“Something To Believe In” is a much better ballad in my opinion from the band. It may be my second favorite ballad from them. The songwriting is stronger than just a party vibe, and although I am a Christian and the song got some flak from my youth leaders about a fake TV preacher (which was odd denying that they existed), the lyrical content can be as relevant today as it was when the single was released. The song was inspired by the death of a security guard, but there is more going on than just the passing of a friend. This is a song where critics of the band can look at and see layers and depth to the songwriting.
The two bonus tracks in “Sexual Thing” and “Lay Your Body Down” featuring Blues Saraceno on guitar, and appeared on the next studio release. “Sexual Thing” has a harder edge with a funk groove to it, as opposed to the radio-friendly style the band was known for.

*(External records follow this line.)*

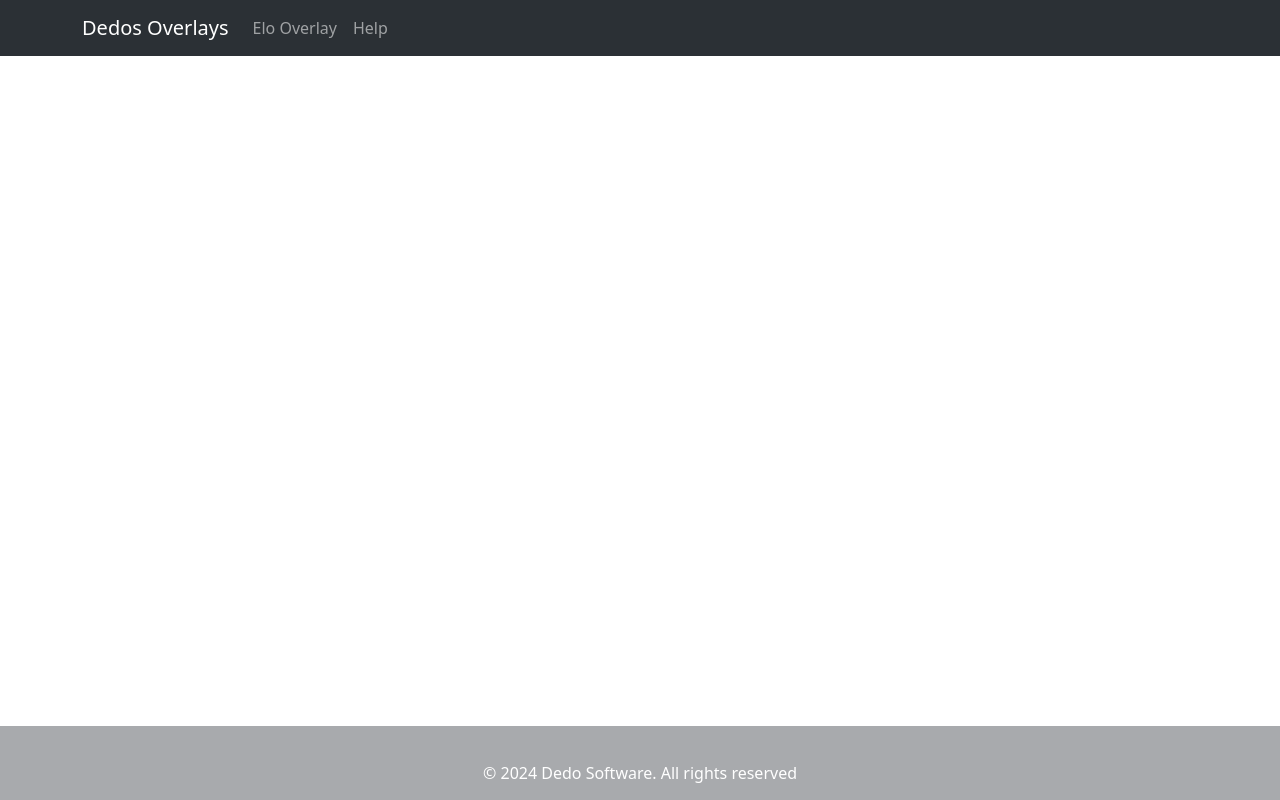
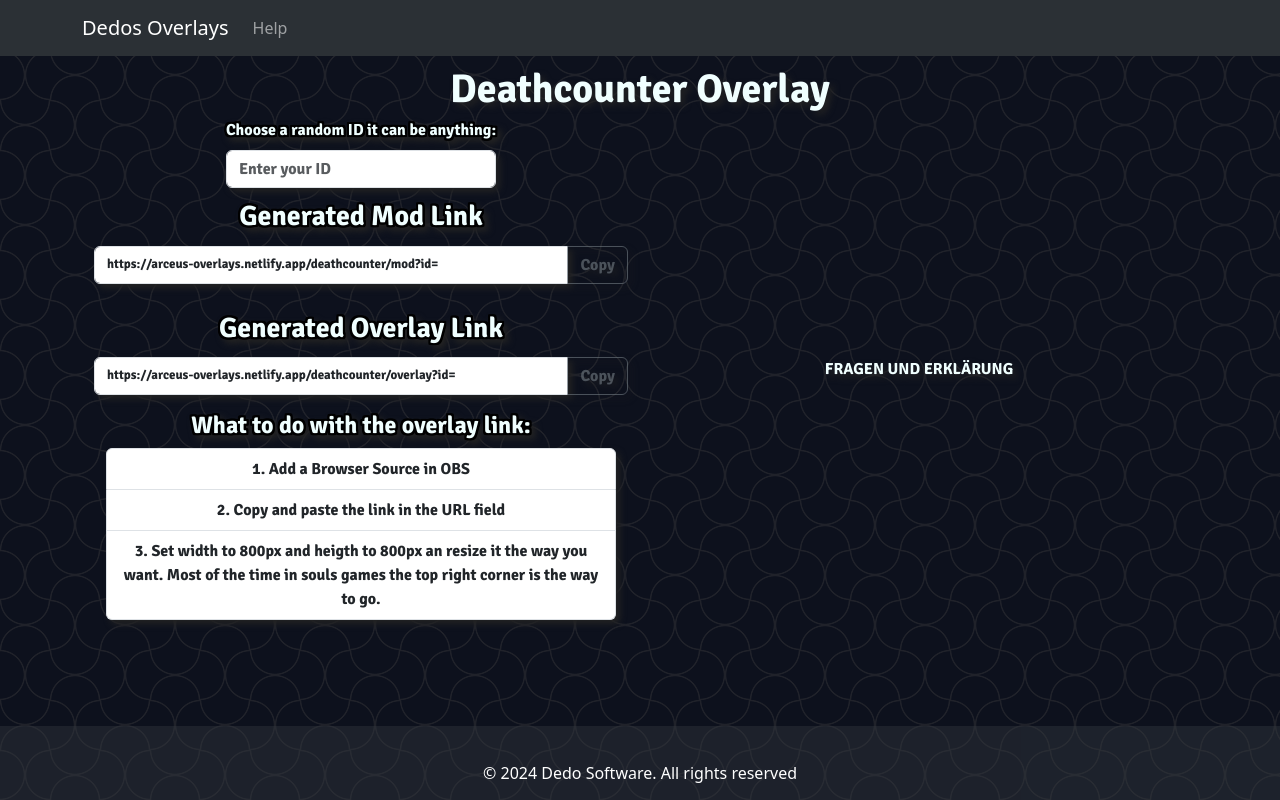
Before and after one commit to deadofarceus/DedosOverlays, a React (Vite) app: page /DeathCounter in a window 1280 px wide. Built offline with nearby package versions, Linux system fonts and the light colour scheme.

Commit message:
feat: deathcounter tut

```diff
--- a/src/App.tsx
+++ b/src/App.tsx
@@ -14,6 +14,7 @@ import GamingTierlist from "./pages/GamingTierlist";
 import RandomCharGen from "./pages/RandomCharGen";
 import Deathcounter from "./pages/Deathcounter";
 import DeathOverlay from "./components/Deathcounter/overlay/DeathOverlay";
+import DeathcounterMod from "./pages/DeathcounterMod";
 
 function App() {
   return (
@@ -28,7 +29,8 @@ function App() {
           <Route path="Overlay" element={<FiveVFiveOverlay />} />
         </Route>
         <Route path="DeathCounter">
-          <Route path="mod" element={<Deathcounter />} />
+          <Route index element={<Deathcounter />} />
+          <Route path="mod" element={<DeathcounterMod />} />
           <Route path="overlay" element={<DeathOverlay />} />
         </Route>
         <Route path="EloOverlay">
--- a/src/components/nav/DedoNavbar.tsx
+++ b/src/components/nav/DedoNavbar.tsx
@@ -17,9 +17,8 @@ function DedoNavbar() {
       <Container>
         <Navbar.Brand href="/">Dedos Overlays</Navbar.Brand>
         <Nav className="me-auto">
-          <Nav.Link href="/EloOverlay">Elo Overlay</Nav.Link>
           <Nav.Link href="/help">Help</Nav.Link>
-          {/* <Nav.Link href="/about">Help</Nav.Link> */}
+          {/* <Nav.Link href="/about">About</Nav.Link> */}
         </Nav>
       </Container>
     </Navbar>
--- a/src/pages/Deathcounter.tsx
+++ b/src/pages/Deathcounter.tsx
@@ -1,60 +1,100 @@
-import { Container, Row, Col } from "react-bootstrap";
-import BossInfo from "../components/Deathcounter/BossInfo";
-import ControlPanel from "../components/Deathcounter/ControlPanel";
-import GraphBox from "../components/Deathcounter/GraphBox";
-import ChangeBoss from "../components/Deathcounter/ChangeBoss";
+import {
+  Button,
+  Col,
+  Container,
+  Form,
+  InputGroup,
+  ListGroup,
+  Row,
+} from "react-bootstrap";
 import "../styles/Deathcounter.css";
-import { DEFAULTPLAYER, Player } from "../types/DeathcounterTypes";
-import { useEffect, useState } from "react";
-import { useQuery } from "../types/UsefulFunctions";
-import { DeathCounterWebsocket } from "../types/WebsocketTypes";
-
-let ws: DeathCounterWebsocket;
+import { useState } from "react";
 
 function Deathcounter() {
   document.body.className = "noOBS";
-  const [player, setPlayer] = useState<Player>(DEFAULTPLAYER);
-  const query = useQuery();
-  const id = query.get("id");
-
-  useEffect(() => {
-    const savedPlayer = localStorage.getItem(id + "EldenRingDeathcounter");
-
-    if (savedPlayer) {
-      const sPlayer = JSON.parse(savedPlayer) as Player;
-      sPlayer.triesInGraph = 5;
-      sPlayer.showAll = false;
-      setPlayer(sPlayer);
-    } else {
-      localStorage.setItem(
-        id + "EldenRingDeathcounter",
-        JSON.stringify(DEFAULTPLAYER)
-      );
-    }
-    if (!ws && id) {
-      ws = new DeathCounterWebsocket(id, setPlayer, true);
-    }
-  }, [id, query]);
-
-  if (ws && ws.ws.readyState === ws.ws.OPEN) {
-    localStorage.setItem(id + "EldenRingDeathcounter", JSON.stringify(player));
-    ws.sendData(player);
-  }
-  console.log(player);
+  const [id, setID] = useState<string>("");
+  const overlayLink = `https://arceus-overlays.netlify.app/deathcounter/overlay?id=${id}`;
+  const modLink = `https://arceus-overlays.netlify.app/deathcounter/mod?id=${id}`;
 
   return (
-    <Container className="DeathContainer w-100 centerC">
-      <Row className="w-100">
-        <ChangeBoss player={player} callback={setPlayer} />
-        <Col className="centerC" xs={9}>
-          <Row className="w-100 h-50">
-            <BossInfo player={player} callback={setPlayer} />
-            <ControlPanel player={player} callback={setPlayer} />
-          </Row>
-          <Row className="mt-3 w-100 h-50">
-            <GraphBox player={player} callback={setPlayer} />
-          </Row>
+    <Container className="DeathCounterCon w-100 centerC">
+      <h1 className="">Deathcounter Overlay</h1>
+      <Row className="centerR w-100">
+        <Col className="centerC w-50">
+          <Form className="centerC">
+            <Col className="centerC">
+              <Form.Group>
+                <Form.Label className="blackOutline">
+                  Choose a random ID it can be anything:
+                </Form.Label>
+                <Form.Control
+                  type="text"
+                  placeholder="Enter your ID"
+                  value={id}
+                  id="dedoKey"
+                  onChange={(e: React.ChangeEvent<HTMLInputElement>) =>
+                    setID(e.target.value)
+                  }
+                />
+              </Form.Group>
+            </Col>
+          </Form>
+          <h3 className="blackOutline">Generated Mod Link</h3>
+          <InputGroup className="mb-3">
+            <Form.Control
+              type="text"
+              value={modLink}
+              readOnly
+              aria-describedby="basic-addon2"
+              className="link"
+            />
+            <Button
+              variant="outline-secondary"
+              id="button-addon2"
+              disabled={!id}
+              onClick={() => {
+                navigator.clipboard.writeText(modLink);
+              }}
+            >
+              Copy
+            </Button>
+          </InputGroup>
+          <h3 className="blackOutline">Generated Overlay Link</h3>
+          <InputGroup className="mb-3">
+            <Form.Control
+              type="text"
+              value={overlayLink}
+              readOnly
+              aria-describedby="basic-addon2"
+              className="link"
+            />
+            <Button
+              variant="outline-secondary"
+              id="button-addon2"
+              disabled={!id}
+              onClick={() => {
+                navigator.clipboard.writeText(overlayLink);
+              }}
+            >
+              Copy
+            </Button>
+          </InputGroup>
+          <Container id="help">
+            <h4 className="blackOutline">What to do with the overlay link:</h4>
+            <ListGroup numbered>
+              <ListGroup.Item>Add a Browser Source in OBS</ListGroup.Item>
+              <ListGroup.Item>
+                Copy and paste the link in the URL field
+              </ListGroup.Item>
+              <ListGroup.Item>
+                Set width to 800px and heigth to 800px an resize it the way you
+                want. Most of the time in souls games the top right corner is
+                the way to go.
+              </ListGroup.Item>
+            </ListGroup>
+          </Container>
         </Col>
+        <Col className="centerC w-50">FRAGEN UND ERKLÄRUNG</Col>
       </Row>
     </Container>
   );
--- /dev/null
+++ b/src/pages/DeathcounterMod.tsx
@@ -0,0 +1,63 @@
+import { Container, Row, Col } from "react-bootstrap";
+import BossInfo from "../components/Deathcounter/BossInfo";
+import ControlPanel from "../components/Deathcounter/ControlPanel";
+import GraphBox from "../components/Deathcounter/GraphBox";
+import ChangeBoss from "../components/Deathcounter/ChangeBoss";
+import "../styles/Deathcounter.css";
+import { DEFAULTPLAYER, Player } from "../types/DeathcounterTypes";
+import { useEffect, useState } from "react";
+import { useQuery } from "../types/UsefulFunctions";
+import { DeathCounterWebsocket } from "../types/WebsocketTypes";
+
+let ws: DeathCounterWebsocket;
+
+function DeathcounterMod() {
+  document.body.className = "noOBS";
+  const [player, setPlayer] = useState<Player>(DEFAULTPLAYER);
+  const query = useQuery();
+  const id = query.get("id");
+
+  useEffect(() => {
+    const savedPlayer = localStorage.getItem(id + "EldenRingDeathcounter");
+
+    if (savedPlayer) {
+      const sPlayer = JSON.parse(savedPlayer) as Player;
+      sPlayer.triesInGraph = 5;
+      sPlayer.showAll = false;
+      setPlayer(sPlayer);
+    } else {
+      localStorage.setItem(
+        id + "EldenRingDeathcounter",
+        JSON.stringify(DEFAULTPLAYER)
+      );
+    }
+    if (!ws && id) {
+      ws = new DeathCounterWebsocket(id, setPlayer, true);
+    }
+  }, [id, query]);
+
+  if (ws && ws.ws.readyState === ws.ws.OPEN) {
+    localStorage.setItem(id + "EldenRingDeathcounter", JSON.stringify(player));
+    ws.sendData(player);
+  }
+  console.log(player);
+
+  return (
+    <Container className="DeathContainer w-100 centerC">
+      <Row className="w-100">
+        <ChangeBoss player={player} callback={setPlayer} />
+        <Col className="centerC" xs={9}>
+          <Row className="w-100 h-50">
+            <BossInfo player={player} callback={setPlayer} />
+            <ControlPanel player={player} callback={setPlayer} />
+          </Row>
+          <Row className="mt-3 w-100 h-50">
+            <GraphBox player={player} callback={setPlayer} />
+          </Row>
+        </Col>
+      </Row>
+    </Container>
+  );
+}
+
+export default DeathcounterMod;
--- a/src/styles/Deathcounter.css
+++ b/src/styles/Deathcounter.css
@@ -171,3 +171,16 @@
 .deathbutton {
     margin: 5px;
 }
+
+
+
+
+.DeathCounterCon {
+    margin-top: 60px;
+    margin-bottom: 100px;
+    color: azure;
+    font-weight: bold;
+    font-family: 'Signika', sans-serif;
+    text-align: center;
+    filter: drop-shadow(4px 4px 3px #222);
+}
--- a/src/styles/Home.css
+++ b/src/styles/Home.css
@@ -42,6 +42,7 @@
 .image-container {
     position: relative;
     width: 100%;
+    background-color: black;
 }
 
 .hover-image {
--- a/src/types/Overlays.ts
+++ b/src/types/Overlays.ts
@@ -11,7 +11,7 @@ export const OVERLAYS: Overlay[] = [
         game: "Elden Ring/other Soulslike",
         imageURL: "/EldenRing.png",
         hoverImageURL: "/EldenRingHover.png",
-        description: "Shows total and boss death with an nice little progress graph! Its not an overlay for the game but for your stream/when working with OBS. ",
+        description: "Shows total and boss death with an nice little progress graph! Its not an overlay for the game (not a mod) but for your stream/when working with OBS. ",
         url: "Deathcounter"
     },
     {
```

Even though parts of the song may sound like a demo, the music is the best part of the song. If one didn’t recognize Michaels‘ voice, one may have a hard time knowing it was Poison. The more bluesy “Lay Your Body Down,” has guitar fills and piano. I usually don’t like ballads ending an album (even if they are bonus tracks), but this is a rare gem on the album. Rockett‘s drumming and the rest of the band, shows the band clicking together.
Some may have laughed at Poison as musicians. There are some great stories in Tom Beaujour and Richard Bienstock‘s wonderful book Nothin’ But A Good Time on how some of the labels and fellow musicians scoffed at Poison not only getting signed, but thinking they would be gone in two weeks and never make it out of LA. However, the music has lasted through the decades, and this release is a nice collection of the ten first years of the band. Poison and the label could have shied away from putting material out (say the Kotzen era), but the group displayed all of the eras at the time. I have a like/dislike of greatest hits collections (again, money-grabbing or not putting all of the hits on a release), but this one works rather well, in flow, covering the years, and giving the listener plenty of tracks, with 16 and two (at the time) unreleased songs for a total of 18 choices. Regardless of what you may think of the band, this is filled with rockers, ballads, and anthems that helped define the 1980s-1990s glam rock scene. Poison fans were not disappointed with this release. I know I wasn’t when I first bought this, and am not to this day.
01. Nothin’ But A Good Time
02. Talk Dirty To Me
03. Unskinny Bop
04. Every Rose Has Its Thorn
05. Fallen Angel
06. I Won’t Forget You
08. Ride The Wind
09. Look What The Cat Dragged In
10. I Want Action
11. Life Goes On
12. (Flesh & Blood) Sacrifice
13. Cry Tough
14. Your Mama Don’t Dance
15. So Tell Me Why
16. Something To Believe In
17. Sexual Thing (previously unreleased)
18. Lay Your Body Down (previously unreleased)
Bret Michaels – lead vocals
Bobby Dall – bass
Rikki Rockett – drums
Blues Saraceno – lead guitar (17, 18)
C.C. DeVille – lead guitar (1-6, 8-16)
Richie Kotzen – lead guitar (7)
Reviewed by Lance Lumley for Sleaze Roxx, November 2021
Poison‘s “Talk Dirty To Me” video:
Poison‘s “Fallen Angel” video:
Poison‘s “Unskinny Bop” video: